All of this is very performative, of course. Some are better at it than others. Unsurprisingly, many of these individuals and the cyber-enterprises they created in their basements turn on each other regularly. Looking for a second at the microcosm that is traditional Catholicism, it rarely resembles a callback to a “better time.” Rather it appears as bellum omnium contra omnes. Principled disagreements, of which they are legitimately many, are an afterthought in the race to accuse this-or-that person or group of being schismatic, heretical, sowing discontent, disobedient, capitulating, selling out, and so on and so forth.
Many wants to believe that the story of Christianity is mostly neat, linear, and without the sort of massive upheavals that are pervasive today.

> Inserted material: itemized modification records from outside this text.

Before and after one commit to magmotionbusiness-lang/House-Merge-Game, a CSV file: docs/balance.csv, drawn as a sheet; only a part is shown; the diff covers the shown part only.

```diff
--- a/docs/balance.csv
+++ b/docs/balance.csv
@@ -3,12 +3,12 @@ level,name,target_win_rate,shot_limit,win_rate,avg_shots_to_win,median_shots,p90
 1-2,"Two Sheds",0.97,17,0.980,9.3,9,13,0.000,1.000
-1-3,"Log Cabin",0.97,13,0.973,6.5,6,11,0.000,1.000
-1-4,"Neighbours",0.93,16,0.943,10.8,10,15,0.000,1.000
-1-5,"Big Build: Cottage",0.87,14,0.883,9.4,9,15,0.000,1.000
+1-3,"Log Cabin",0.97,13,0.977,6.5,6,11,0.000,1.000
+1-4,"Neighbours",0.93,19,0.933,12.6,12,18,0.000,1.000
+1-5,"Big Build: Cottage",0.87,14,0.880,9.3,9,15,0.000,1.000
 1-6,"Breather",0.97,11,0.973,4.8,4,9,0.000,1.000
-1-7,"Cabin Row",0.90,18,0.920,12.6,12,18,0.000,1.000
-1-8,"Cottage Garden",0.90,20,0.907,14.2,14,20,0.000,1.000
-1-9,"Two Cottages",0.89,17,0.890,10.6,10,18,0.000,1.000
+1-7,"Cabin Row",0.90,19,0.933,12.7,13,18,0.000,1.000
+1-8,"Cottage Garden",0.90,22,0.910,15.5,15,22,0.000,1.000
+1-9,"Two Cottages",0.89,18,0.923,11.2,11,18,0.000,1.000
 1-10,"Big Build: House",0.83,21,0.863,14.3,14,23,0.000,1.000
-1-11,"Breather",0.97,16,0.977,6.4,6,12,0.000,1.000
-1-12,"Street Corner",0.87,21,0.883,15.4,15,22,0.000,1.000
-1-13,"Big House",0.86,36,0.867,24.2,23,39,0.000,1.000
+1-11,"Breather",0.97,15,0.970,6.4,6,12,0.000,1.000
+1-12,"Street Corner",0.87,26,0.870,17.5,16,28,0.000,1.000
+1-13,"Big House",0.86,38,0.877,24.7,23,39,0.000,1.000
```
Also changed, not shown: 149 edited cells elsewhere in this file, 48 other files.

Sticking with Catholicism, the Second Vatican Council represents just such an upheaval or, perhaps, the gateway to numerous upheavals, both foreseen and unforeseen. Bishop Bernard Fellay, the former Superior General of the Society of Saint Pius X (SSPX), observed repeatedly that when it came to the Council, both the “far left” (liberal Catholics) and “far right” (sedevacantist Catholics) shared a common belief that Vatican II changed things. Moreover, in defending the Council, conservatives (including those who were once referred to as neo-Catholics) joined the liberals in believing the Council is good because it came from the Church. Sedevacantists and some other extreme traditionalists, on the other hand, believe that because the Council is bad, it cannot have come from the Church. Those Catholics stuck in the proverbial middle are left with a mystery, an uncertainty if you will, that is nearly impossible to reason through. Faith is essential, but it is now in short supply. Is it any wonder then that unqualified self-promoters have a fresh opportunity to step into the fray to “make sense” of this dilemma?
This “making sense,” as noted, often means pointing fingers. The SSPX, as the veteran voice of resistance to the modernist pathologies that have invaded the Church, is routinely subjected to fierce criticism. Liberals believe the Society is in outright schism. Conservatives tend to agree with this position, though their tone has softened in light of recent circumstances, including a growing recognition that John Paul II, the pontiff that the Society so “egregiously disobeyed,” may not have been all he was cracked up to be. Traditional Catholics vary. Some, wanting to be seen as obedient and refusing to act in any way that forfeited their ultramontane bona fides, kept the SSPX at arm’s length or denounced the fraternity altogether for the usual litany of tired, unconvincing reasons. Others view the Society as “competition,” which explains why certain individuals and their enterprises expended a disproportionate amount of energy denouncing it.
Although it is not my place to defend the SSPX, especially since it has done an incredible job explaining its positions through books, periodicals, videos, and podcasts, I mention it only because it is a frequent topic of conversation among those who purport to “explain” the Catholic Church’s current circumstances while trying to square the circle by offering a worldly “solution.” Any soul familiar with the history of Catholicism over the past century ought to know that the SSPX is hardly alone in taking extraordinary action to preserve the Faith and minister to the faithful. The saintly patriarch of the Ukrainian Greek Catholic Church (UGCC), Joyf Slipyj, fortified the UGCC against the brutal persecution of Soviet Russia and the political machinations of the Vatican. Given that few comprehend history well, it is not surprising that Patriarch Josyf’s heroic witness for the Church commonly goes unnoticed.
Besides, understanding others as they understand themselves, and through the lens of charity, rarely draws clicks.